About me
Archive
About me

Nuclear power plant building plans revealed

close

Warning: This post was published more than 11 years ago.

I keep old posts on the site because sometimes it's interesting to read old content. Not everything that is old is bad. Also, I think people might be interested to track how my views have changed over time: for example, how my strident teenage views have mellowed and matured!

But given the age of this post, please bear in mind:

  • My views might have changed in the 11 years since I wrote this post.
  • This post might use language in ways which I would now consider inappropriate or offensive.
  • Factual information might be outdated.
  • Links might be broken; embedded material might not appear properly.

Many thanks for your understanding.

The Observer claims to have seen a document that says the government is to press ahead with plans to build several new nuclear power stations:

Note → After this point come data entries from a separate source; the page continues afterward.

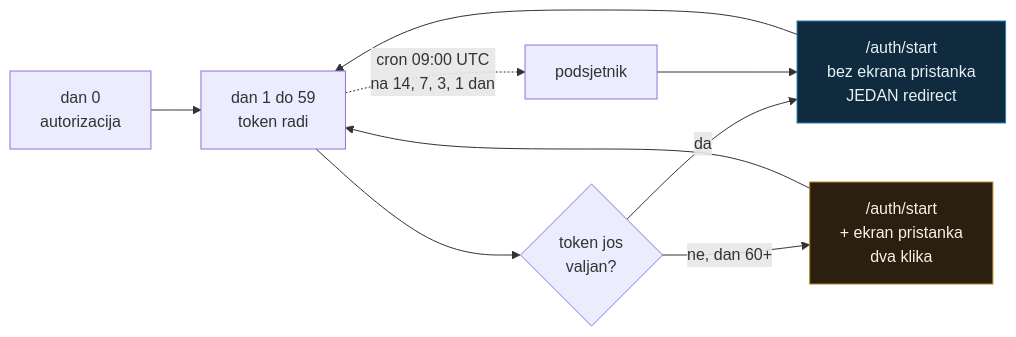
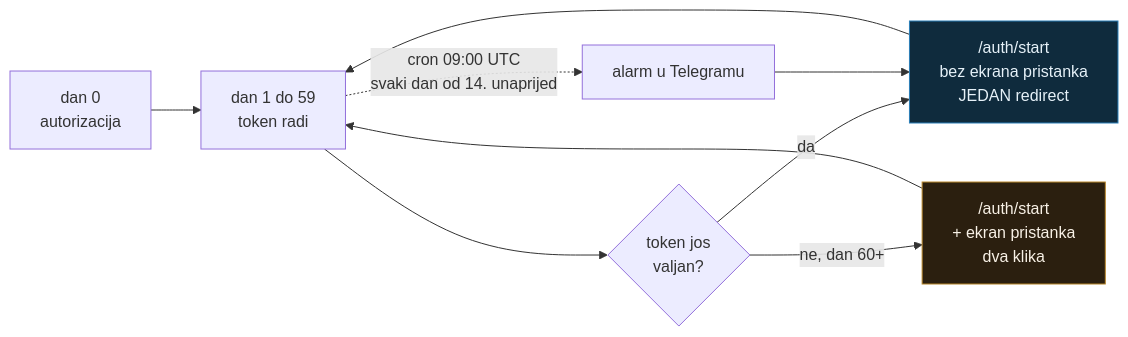
Before and after one commit to stepanic/linkedin-poster: the diagram in docs/2026-08-27-postavljanje-i-zamke.md, drawn with Mermaid. The commit also changed other lines of this file and 12 other files, not shown here.

````diff
--- a/docs/2026-08-27-postavljanje-i-zamke.md
+++ b/docs/2026-08-27-postavljanje-i-zamke.md
@@ -32,14 +32,14 @@
 ```mermaid
 flowchart LR
     A["dan 0<br/>autorizacija"] --> B["dan 1 do 59<br/>token radi"]
     B --> C{"token jos<br/>valjan?"}
     C -->|"da"| D["/auth/start<br/>bez ekrana pristanka<br/>JEDAN redirect"]
     C -->|"ne, dan 60+"| E["/auth/start<br/>+ ekran pristanka<br/>dva klika"]
     D --> B
     E --> B
-    B -.->|"cron 09:00 UTC<br/>na 14, 7, 3, 1 dan"| F["podsjetnik"]
+    B -.->|"cron 09:00 UTC<br/>svaki dan od 14. unaprijed"| F["alarm u Telegramu"]
     F --> D
 
     style D fill:#0f2b3d,stroke:#2b7fb8,color:#e6f1f8
     style E fill:#2b1f0f,stroke:#b8862b,color:#f8f1e6
 ```
````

In a 46-paragraph briefing note for incoming ministers, Joan MacNaughton, the director-general of energy policy at the new Department of Productivity, Energy and Industry, warns that key policy targets to reduce carbon dioxide emissions and boost green energy are likely to fail, and that decisions on new nuclear power stations must be taken urgently. It advises that ‘it is generally easier to push ahead on controversial issues early in a new parliament’.

I don’t understand the reasoning here: We apparently live in an age where the terrorist threat is so great that civil liberties must be curtailed in order to deal with the problem. And yet this government is actively seeking to increase the amount of radioactive substances being shipped around the country, as well as (presumably) increasing the total amount in the country. This seems like a strange decision to make, unless we are to assume that Tony Blair thinks the terrorist threat is a passing phase, whilst nuclear energy will have long-lasting benefits.

If this is the case, then when does Mr Blair conceive that terrorists, who have been targeting more progressive nations for centuries, are ever going to stop doing so? There is simply never going to be a time when terrorists aren’t active in the world, which is precisely why the curtailment of civil liberties is wrong – it will necessarily become a permanent measure.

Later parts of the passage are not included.